Records to process -
===============

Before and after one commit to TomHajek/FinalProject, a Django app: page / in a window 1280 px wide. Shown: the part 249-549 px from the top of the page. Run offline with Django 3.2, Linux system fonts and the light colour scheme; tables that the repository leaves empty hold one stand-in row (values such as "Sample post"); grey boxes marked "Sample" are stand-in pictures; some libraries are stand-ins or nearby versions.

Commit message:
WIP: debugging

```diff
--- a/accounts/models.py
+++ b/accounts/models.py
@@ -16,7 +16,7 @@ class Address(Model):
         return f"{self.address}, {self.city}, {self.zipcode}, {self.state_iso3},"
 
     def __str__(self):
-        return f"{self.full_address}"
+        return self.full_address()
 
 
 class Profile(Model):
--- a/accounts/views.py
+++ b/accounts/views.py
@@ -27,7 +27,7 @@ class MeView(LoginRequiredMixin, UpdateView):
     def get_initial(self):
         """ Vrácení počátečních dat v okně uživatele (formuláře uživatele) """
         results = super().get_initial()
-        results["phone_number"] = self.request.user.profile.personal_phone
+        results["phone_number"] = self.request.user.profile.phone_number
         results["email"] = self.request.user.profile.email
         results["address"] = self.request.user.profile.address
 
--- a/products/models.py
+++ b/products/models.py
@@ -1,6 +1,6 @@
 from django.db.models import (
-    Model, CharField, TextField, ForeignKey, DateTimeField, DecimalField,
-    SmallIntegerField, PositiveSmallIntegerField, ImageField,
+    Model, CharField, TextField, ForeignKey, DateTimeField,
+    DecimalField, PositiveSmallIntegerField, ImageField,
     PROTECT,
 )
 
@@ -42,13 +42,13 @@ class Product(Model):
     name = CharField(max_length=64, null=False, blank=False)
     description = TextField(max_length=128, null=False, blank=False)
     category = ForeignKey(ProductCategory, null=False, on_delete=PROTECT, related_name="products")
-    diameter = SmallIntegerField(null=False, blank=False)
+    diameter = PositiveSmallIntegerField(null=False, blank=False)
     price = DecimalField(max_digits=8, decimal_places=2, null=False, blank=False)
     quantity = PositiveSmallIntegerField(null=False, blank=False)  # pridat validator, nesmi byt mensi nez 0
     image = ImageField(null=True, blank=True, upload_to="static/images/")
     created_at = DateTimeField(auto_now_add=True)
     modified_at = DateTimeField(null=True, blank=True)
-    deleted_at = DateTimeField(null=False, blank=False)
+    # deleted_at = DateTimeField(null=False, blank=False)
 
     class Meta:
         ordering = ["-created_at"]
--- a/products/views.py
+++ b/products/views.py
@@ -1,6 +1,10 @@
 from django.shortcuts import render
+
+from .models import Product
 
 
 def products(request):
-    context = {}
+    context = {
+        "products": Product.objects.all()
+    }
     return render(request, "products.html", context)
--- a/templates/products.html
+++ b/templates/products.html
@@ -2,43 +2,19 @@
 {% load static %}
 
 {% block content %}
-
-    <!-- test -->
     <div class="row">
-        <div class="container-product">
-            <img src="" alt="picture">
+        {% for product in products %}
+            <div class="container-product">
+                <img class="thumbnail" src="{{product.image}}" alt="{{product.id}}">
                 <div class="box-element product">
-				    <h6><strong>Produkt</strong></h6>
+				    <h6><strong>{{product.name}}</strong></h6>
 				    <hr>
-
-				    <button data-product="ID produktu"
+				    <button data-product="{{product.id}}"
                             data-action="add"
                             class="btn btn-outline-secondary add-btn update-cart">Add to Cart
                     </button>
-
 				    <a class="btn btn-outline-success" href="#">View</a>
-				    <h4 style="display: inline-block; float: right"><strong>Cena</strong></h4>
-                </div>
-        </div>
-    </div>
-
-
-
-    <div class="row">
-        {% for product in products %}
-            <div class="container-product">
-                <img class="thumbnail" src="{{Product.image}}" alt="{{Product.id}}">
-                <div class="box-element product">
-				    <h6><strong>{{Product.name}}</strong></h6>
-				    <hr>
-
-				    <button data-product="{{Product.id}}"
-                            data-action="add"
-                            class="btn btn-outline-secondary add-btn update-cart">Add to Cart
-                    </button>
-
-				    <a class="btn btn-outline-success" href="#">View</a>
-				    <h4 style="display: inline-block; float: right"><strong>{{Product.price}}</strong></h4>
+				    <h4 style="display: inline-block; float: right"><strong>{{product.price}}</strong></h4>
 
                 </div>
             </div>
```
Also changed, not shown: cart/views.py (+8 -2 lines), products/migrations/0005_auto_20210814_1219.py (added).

===============

Task statement - Return the listing above exactly, line for line.

Result for this exercise -
Before and after one commit to TomHajek/FinalProject, a Django app: page / in a window 1280 px wide. Shown: the part 249-549 px from the top of the page. Run offline with Django 3.2, Linux system fonts and the light colour scheme; tables that the repository leaves empty hold one stand-in row (values such as "Sample post"); grey boxes marked "Sample" are stand-in pictures; some libraries are stand-ins or nearby versions.

Commit message:
WIP: debugging

```diff
--- a/accounts/models.py
+++ b/accounts/models.py
@@ -16,7 +16,7 @@ class Address(Model):
         return f"{self.address}, {self.city}, {self.zipcode}, {self.state_iso3},"
 
     def __str__(self):
-        return f"{self.full_address}"
+        return self.full_address()
 
 
 class Profile(Model):
--- a/accounts/views.py
+++ b/accounts/views.py
@@ -27,7 +27,7 @@ class MeView(LoginRequiredMixin, UpdateView):
     def get_initial(self):
         """ Vrácení počátečních dat v okně uživatele (formuláře uživatele) """
         results = super().get_initial()
-        results["phone_number"] = self.request.user.profile.personal_phone
+        results["phone_number"] = self.request.user.profile.phone_number
         results["email"] = self.request.user.profile.email
         results["address"] = self.request.user.profile.address
 
--- a/products/models.py
+++ b/products/models.py
@@ -1,6 +1,6 @@
 from django.db.models import (
-    Model, CharField, TextField, ForeignKey, DateTimeField, DecimalField,
-    SmallIntegerField, PositiveSmallIntegerField, ImageField,
+    Model, CharField, TextField, ForeignKey, DateTimeField,
+    DecimalField, PositiveSmallIntegerField, ImageField,
     PROTECT,
 )
 
@@ -42,13 +42,13 @@ class Product(Model):
     name = CharField(max_length=64, null=False, blank=False)
     description = TextField(max_length=128, null=False, blank=False)
     category = ForeignKey(ProductCategory, null=False, on_delete=PROTECT, related_name="products")
-    diameter = SmallIntegerField(null=False, blank=False)
+    diameter = PositiveSmallIntegerField(null=False, blank=False)
     price = DecimalField(max_digits=8, decimal_places=2, null=False, blank=False)
     quantity = PositiveSmallIntegerField(null=False, blank=False)  # pridat validator, nesmi byt mensi nez 0
     image = ImageField(null=True, blank=True, upload_to="static/images/")
     created_at = DateTimeField(auto_now_add=True)
     modified_at = DateTimeField(null=True, blank=True)
-    deleted_at = DateTimeField(null=False, blank=False)
+    # deleted_at = DateTimeField(null=False, blank=False)
 
     class Meta:
         ordering = ["-created_at"]
--- a/products/views.py
+++ b/products/views.py
@@ -1,6 +1,10 @@
 from django.shortcuts import render
+
+from .models import Product
 
 
 def products(request):
-    context = {}
+    context = {
+        "products": Product.objects.all()
+    }
     return render(request, "products.html", context)
--- a/templates/products.html
+++ b/templates/products.html
@@ -2,43 +2,19 @@
 {% load static %}
 
 {% block content %}
-
-    <!-- test -->
     <div class="row">
-        <div class="container-product">
-            <img src="" alt="picture">
+        {% for product in products %}
+            <div class="container-product">
+                <img class="thumbnail" src="{{product.image}}" alt="{{product.id}}">
                 <div class="box-element product">
-				    <h6><strong>Produkt</strong></h6>
+				    <h6><strong>{{product.name}}</strong></h6>
 				    <hr>
-
-				    <button data-product="ID produktu"
+				    <button data-product="{{product.id}}"
                             data-action="add"
                             class="btn btn-outline-secondary add-btn update-cart">Add to Cart
                     </button>
-
 				    <a class="btn btn-outline-success" href="#">View</a>
-				    <h4 style="display: inline-block; float: right"><strong>Cena</strong></h4>
-                </div>
-        </div>
-    </div>
-
-
-
-    <div class="row">
-        {% for product in products %}
-            <div class="container-product">
-                <img class="thumbnail" src="{{Product.image}}" alt="{{Product.id}}">
-                <div class="box-element product">
-				    <h6><strong>{{Product.name}}</strong></h6>
-				    <hr>
-
-				    <button data-product="{{Product.id}}"
-                            data-action="add"
-                            class="btn btn-outline-secondary add-btn update-cart">Add to Cart
-                    </button>
-
-				    <a class="btn btn-outline-success" href="#">View</a>
-				    <h4 style="display: inline-block; float: right"><strong>{{Product.price}}</strong></h4>
+				    <h4 style="display: inline-block; float: right"><strong>{{product.price}}</strong></h4>
 
                 </div>
             </div>
```
Also changed, not shown: cart/views.py (+8 -2 lines), products/migrations/0005_auto_20210814_1219.py (added).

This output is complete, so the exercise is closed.